* [DESCRIPTION OF THE TASK]
Set every entry below down once more, exactly as it stands, without images.

(Edit difference data)
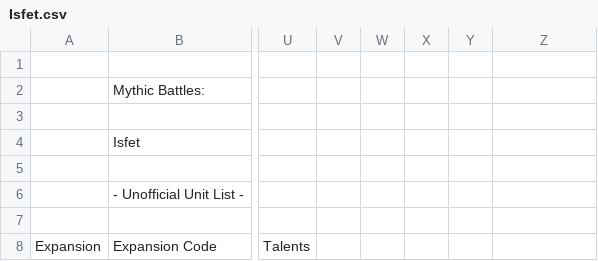
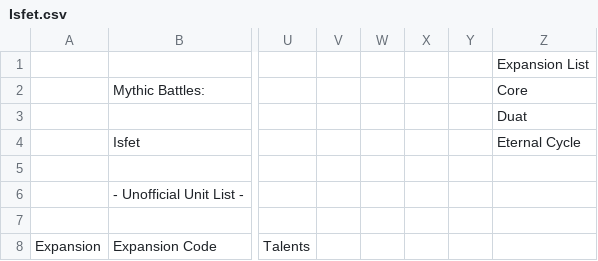
Before and after one commit to kmeyri/mythic-battles-draft, a CSV file: Isfet.csv, drawn as a sheet; only a part is shown, gaps mark what is left out; the diff names each change by its address in the sheet, - before the commit and + after, or states it on an @@ line.

```diff
--- a/Isfet.csv
+++ b/Isfet.csv
-Z1: (empty)
+Z1: Expansion List
-Z2: (empty)
+Z2: Core
-Z3: (empty)
+Z3: Duat
-Z4: (empty)
+Z4: Eternal Cycle
```
Also changed, not shown: Pantheon.csv, Ragnarok.csv.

* [ANSWER BELOW]
Before and after one commit to kmeyri/mythic-battles-draft, a CSV file: Isfet.csv, drawn as a sheet; only a part is shown, gaps mark what is left out; the diff names each change by its address in the sheet, - before the commit and + after, or states it on an @@ line.

```diff
--- a/Isfet.csv
+++ b/Isfet.csv
-Z1: (empty)
+Z1: Expansion List
-Z2: (empty)
+Z2: Core
-Z3: (empty)
+Z3: Duat
-Z4: (empty)
+Z4: Eternal Cycle
```
Also changed, not shown: Pantheon.csv, Ragnarok.csv.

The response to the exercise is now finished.